▸ TASK BRIEF
The records below must be retyped exactly.

==== THE RECORDS ====

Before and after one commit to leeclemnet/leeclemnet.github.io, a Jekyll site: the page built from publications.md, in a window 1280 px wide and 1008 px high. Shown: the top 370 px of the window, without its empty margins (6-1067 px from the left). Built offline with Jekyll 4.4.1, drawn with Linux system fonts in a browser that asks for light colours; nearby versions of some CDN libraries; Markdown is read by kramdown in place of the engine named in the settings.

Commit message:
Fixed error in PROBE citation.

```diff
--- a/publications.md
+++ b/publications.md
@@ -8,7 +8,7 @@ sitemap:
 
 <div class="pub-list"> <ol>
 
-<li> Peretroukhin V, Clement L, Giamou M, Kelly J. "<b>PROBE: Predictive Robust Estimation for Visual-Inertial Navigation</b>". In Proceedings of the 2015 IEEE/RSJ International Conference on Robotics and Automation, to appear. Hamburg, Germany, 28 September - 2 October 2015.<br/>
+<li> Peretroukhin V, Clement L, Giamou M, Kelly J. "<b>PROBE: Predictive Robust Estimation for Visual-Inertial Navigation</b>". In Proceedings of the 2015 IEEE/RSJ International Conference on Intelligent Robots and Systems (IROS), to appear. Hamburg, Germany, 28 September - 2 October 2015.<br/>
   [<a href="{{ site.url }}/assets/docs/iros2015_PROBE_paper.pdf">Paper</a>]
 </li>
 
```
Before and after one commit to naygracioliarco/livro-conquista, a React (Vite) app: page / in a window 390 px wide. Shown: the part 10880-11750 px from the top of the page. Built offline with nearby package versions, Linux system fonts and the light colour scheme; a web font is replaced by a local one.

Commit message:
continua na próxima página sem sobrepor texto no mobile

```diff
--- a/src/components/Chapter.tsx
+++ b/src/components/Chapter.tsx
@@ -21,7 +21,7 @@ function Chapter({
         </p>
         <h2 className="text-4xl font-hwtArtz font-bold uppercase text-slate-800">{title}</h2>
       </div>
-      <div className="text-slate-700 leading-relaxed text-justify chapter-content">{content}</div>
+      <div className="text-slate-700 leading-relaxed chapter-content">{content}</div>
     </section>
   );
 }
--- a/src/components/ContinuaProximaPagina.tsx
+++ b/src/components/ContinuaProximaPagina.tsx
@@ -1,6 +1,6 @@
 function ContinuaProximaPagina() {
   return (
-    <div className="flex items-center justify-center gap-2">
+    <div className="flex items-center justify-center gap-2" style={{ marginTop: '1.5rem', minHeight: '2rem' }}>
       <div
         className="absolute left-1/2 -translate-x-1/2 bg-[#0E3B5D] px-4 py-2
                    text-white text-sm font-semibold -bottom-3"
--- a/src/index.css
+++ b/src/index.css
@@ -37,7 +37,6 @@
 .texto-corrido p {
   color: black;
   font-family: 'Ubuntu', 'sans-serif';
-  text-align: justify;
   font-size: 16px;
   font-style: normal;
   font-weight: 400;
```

====

▸ TASK SOLUTION
Before and after one commit to leeclemnet/leeclemnet.github.io, a Jekyll site: the page built from publications.md, in a window 1280 px wide and 1008 px high. Shown: the top 370 px of the window, without its empty margins (6-1067 px from the left). Built offline with Jekyll 4.4.1, drawn with Linux system fonts in a browser that asks for light colours; nearby versions of some CDN libraries; Markdown is read by kramdown in place of the engine named in the settings.

Commit message:
Fixed error in PROBE citation.

```diff
--- a/publications.md
+++ b/publications.md
@@ -8,7 +8,7 @@ sitemap:
 
 <div class="pub-list"> <ol>
 
-<li> Peretroukhin V, Clement L, Giamou M, Kelly J. "<b>PROBE: Predictive Robust Estimation for Visual-Inertial Navigation</b>". In Proceedings of the 2015 IEEE/RSJ International Conference on Robotics and Automation, to appear. Hamburg, Germany, 28 September - 2 October 2015.<br/>
+<li> Peretroukhin V, Clement L, Giamou M, Kelly J. "<b>PROBE: Predictive Robust Estimation for Visual-Inertial Navigation</b>". In Proceedings of the 2015 IEEE/RSJ International Conference on Intelligent Robots and Systems (IROS), to appear. Hamburg, Germany, 28 September - 2 October 2015.<br/>
   [<a href="{{ site.url }}/assets/docs/iros2015_PROBE_paper.pdf">Paper</a>]
 </li>
 
```
Before and after one commit to naygracioliarco/livro-conquista, a React (Vite) app: page / in a window 390 px wide. Shown: the part 10880-11750 px from the top of the page. Built offline with nearby package versions, Linux system fonts and the light colour scheme; a web font is replaced by a local one.

Commit message:
continua na próxima página sem sobrepor texto no mobile

```diff
--- a/src/components/Chapter.tsx
+++ b/src/components/Chapter.tsx
@@ -21,7 +21,7 @@ function Chapter({
         </p>
         <h2 className="text-4xl font-hwtArtz font-bold uppercase text-slate-800">{title}</h2>
       </div>
-      <div className="text-slate-700 leading-relaxed text-justify chapter-content">{content}</div>
+      <div className="text-slate-700 leading-relaxed chapter-content">{content}</div>
     </section>
   );
 }
--- a/src/components/ContinuaProximaPagina.tsx
+++ b/src/components/ContinuaProximaPagina.tsx
@@ -1,6 +1,6 @@
 function ContinuaProximaPagina() {
   return (
-    <div className="flex items-center justify-center gap-2">
+    <div className="flex items-center justify-center gap-2" style={{ marginTop: '1.5rem', minHeight: '2rem' }}>
       <div
         className="absolute left-1/2 -translate-x-1/2 bg-[#0E3B5D] px-4 py-2
                    text-white text-sm font-semibold -bottom-3"
--- a/src/index.css
+++ b/src/index.css
@@ -37,7 +37,6 @@
 .texto-corrido p {
   color: black;
   font-family: 'Ubuntu', 'sans-serif';
-  text-align: justify;
   font-size: 16px;
   font-style: normal;
   font-weight: 400;
```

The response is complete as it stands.